• TASK TO COMPLETE:
Set down every entry again word for word, please, but skip the pictures.

• DATA SHOWN:
- - - -

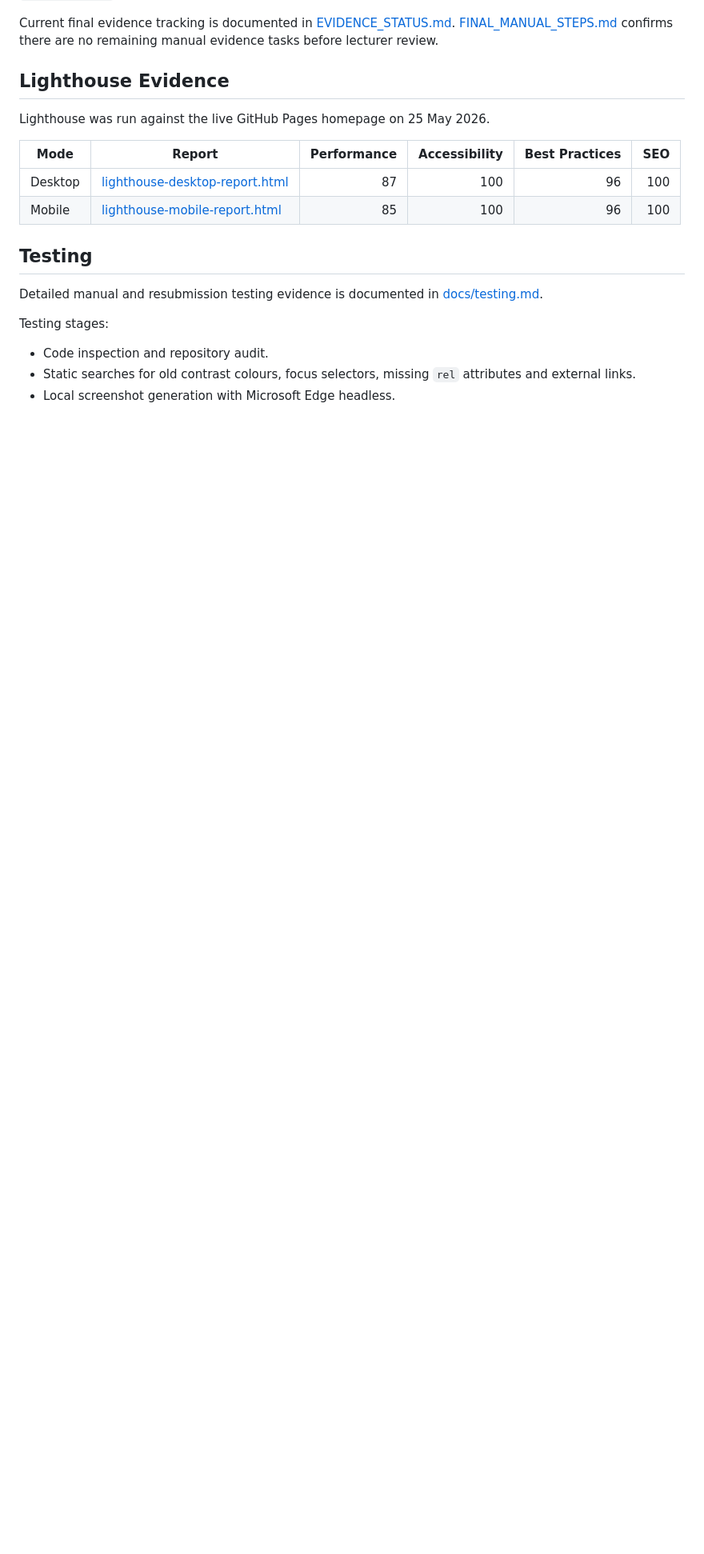
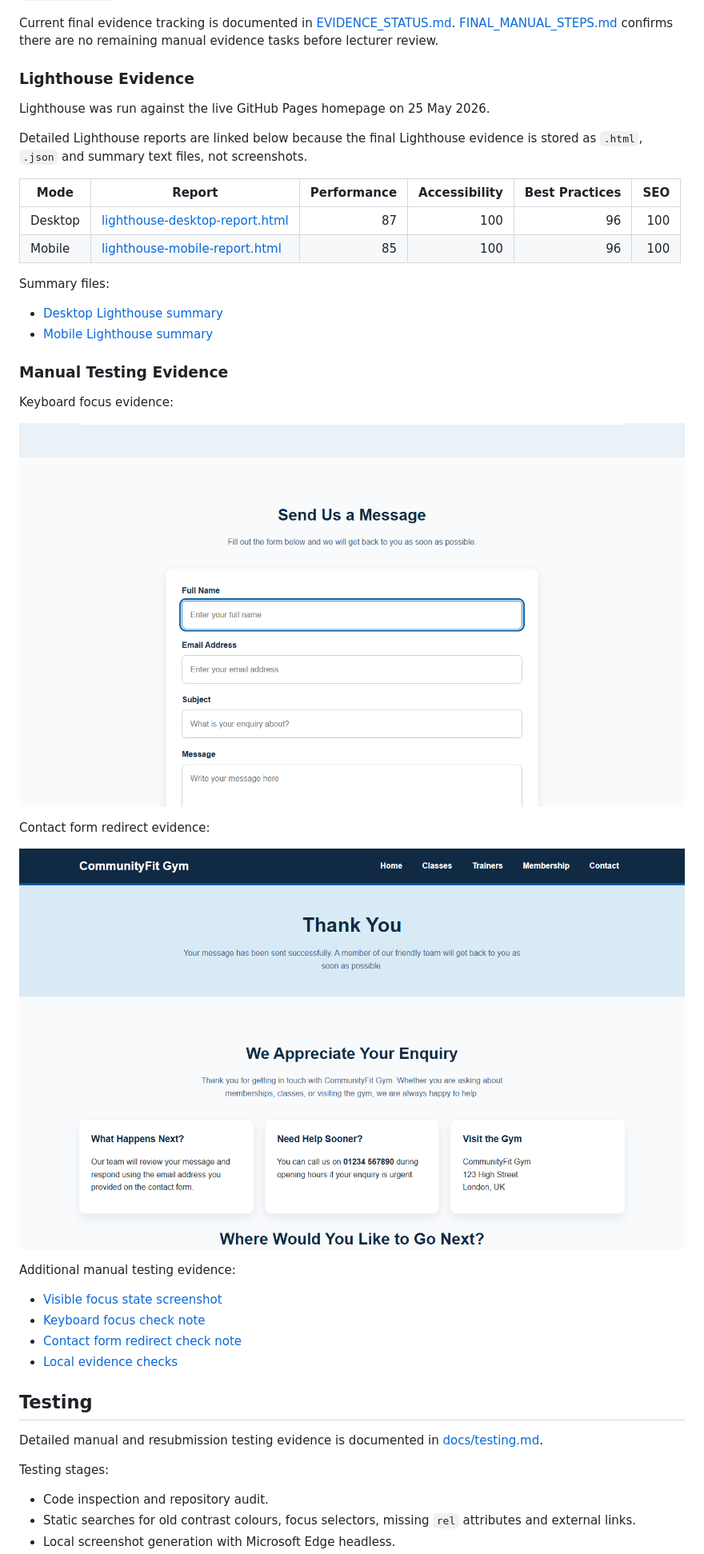
Before and after one commit to AbdulkadirKhoujja/codeinstitute-milestone-1-project, a Markdown page: README.md, the part around one of its changes. Shown at 80% size. GitHub-like rendering; blank space fills up the shorter version.

Commit message:
docs: embed key resubmission evidence in README

```diff
--- a/README.md
+++ b/README.md
@@ -128,14 +152,38 @@ Legacy validator exports are still stored in `assets/`, but the final resubmissi
 
 Current final evidence tracking is documented in [EVIDENCE_STATUS.md](EVIDENCE_STATUS.md). [FINAL_MANUAL_STEPS.md](FINAL_MANUAL_STEPS.md) confirms there are no remaining manual evidence tasks before lecturer review.
 
-## Lighthouse Evidence
+### Lighthouse Evidence
 
 Lighthouse was run against the live GitHub Pages homepage on 25 May 2026.
+
+Detailed Lighthouse reports are linked below because the final Lighthouse evidence is stored as `.html`, `.json` and summary text files, not screenshots.
 
 | Mode | Report | Performance | Accessibility | Best Practices | SEO |
 | --- | --- | ---: | ---: | ---: | ---: |
 | Desktop | [lighthouse-desktop-report.html](docs/evidence/lighthouse/lighthouse-desktop-report.html) | 87 | 100 | 96 | 100 |
 | Mobile | [lighthouse-mobile-report.html](docs/evidence/lighthouse/lighthouse-mobile-report.html) | 85 | 100 | 96 | 100 |
+
+Summary files:
+
+* [Desktop Lighthouse summary](docs/evidence/lighthouse/lighthouse-desktop-summary.txt)
+* [Mobile Lighthouse summary](docs/evidence/lighthouse/lighthouse-mobile-summary.txt)
+
+### Manual Testing Evidence
+
+Keyboard focus evidence:
+
+![Keyboard focus check screenshot](docs/evidence/manual-testing/keyboard-focus-check.png)
+
+Contact form redirect evidence:
+
+![Contact form redirect screenshot](docs/evidence/manual-testing/contact-form-redirect.png)
+
+Additional manual testing evidence:
+
+* [Visible focus state screenshot](docs/evidence/manual-testing/focus-visible-nav-local.png)
+* [Keyboard focus check note](docs/evidence/manual-testing/keyboard-focus-check.txt)
+* [Contact form redirect check note](docs/evidence/manual-testing/contact-form-redirect.txt)
+* [Local evidence checks](docs/evidence/manual-testing/local-evidence-checks.md)
 
 ## Testing
 
```
Also changed, not shown: other parts of README.md (+35 -11 lines).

- - - -

• FINISHED EXERCISE:
Before and after one commit to AbdulkadirKhoujja/codeinstitute-milestone-1-project, a Markdown page: README.md, the part around one of its changes. Shown at 80% size. GitHub-like rendering; blank space fills up the shorter version.

Commit message:
docs: embed key resubmission evidence in README

```diff
--- a/README.md
+++ b/README.md
@@ -128,14 +152,38 @@ Legacy validator exports are still stored in `assets/`, but the final resubmissi
 
 Current final evidence tracking is documented in [EVIDENCE_STATUS.md](EVIDENCE_STATUS.md). [FINAL_MANUAL_STEPS.md](FINAL_MANUAL_STEPS.md) confirms there are no remaining manual evidence tasks before lecturer review.
 
-## Lighthouse Evidence
+### Lighthouse Evidence
 
 Lighthouse was run against the live GitHub Pages homepage on 25 May 2026.
+
+Detailed Lighthouse reports are linked below because the final Lighthouse evidence is stored as `.html`, `.json` and summary text files, not screenshots.
 
 | Mode | Report | Performance | Accessibility | Best Practices | SEO |
 | --- | --- | ---: | ---: | ---: | ---: |
 | Desktop | [lighthouse-desktop-report.html](docs/evidence/lighthouse/lighthouse-desktop-report.html) | 87 | 100 | 96 | 100 |
 | Mobile | [lighthouse-mobile-report.html](docs/evidence/lighthouse/lighthouse-mobile-report.html) | 85 | 100 | 96 | 100 |
+
+Summary files:
+
+* [Desktop Lighthouse summary](docs/evidence/lighthouse/lighthouse-desktop-summary.txt)
+* [Mobile Lighthouse summary](docs/evidence/lighthouse/lighthouse-mobile-summary.txt)
+
+### Manual Testing Evidence
+
+Keyboard focus evidence:
+
+![Keyboard focus check screenshot](docs/evidence/manual-testing/keyboard-focus-check.png)
+
+Contact form redirect evidence:
+
+![Contact form redirect screenshot](docs/evidence/manual-testing/contact-form-redirect.png)
+
+Additional manual testing evidence:
+
+* [Visible focus state screenshot](docs/evidence/manual-testing/focus-visible-nav-local.png)
+* [Keyboard focus check note](docs/evidence/manual-testing/keyboard-focus-check.txt)
+* [Contact form redirect check note](docs/evidence/manual-testing/contact-form-redirect.txt)
+* [Local evidence checks](docs/evidence/manual-testing/local-evidence-checks.md)
 
 ## Testing
 
```
Also changed, not shown: other parts of README.md (+35 -11 lines).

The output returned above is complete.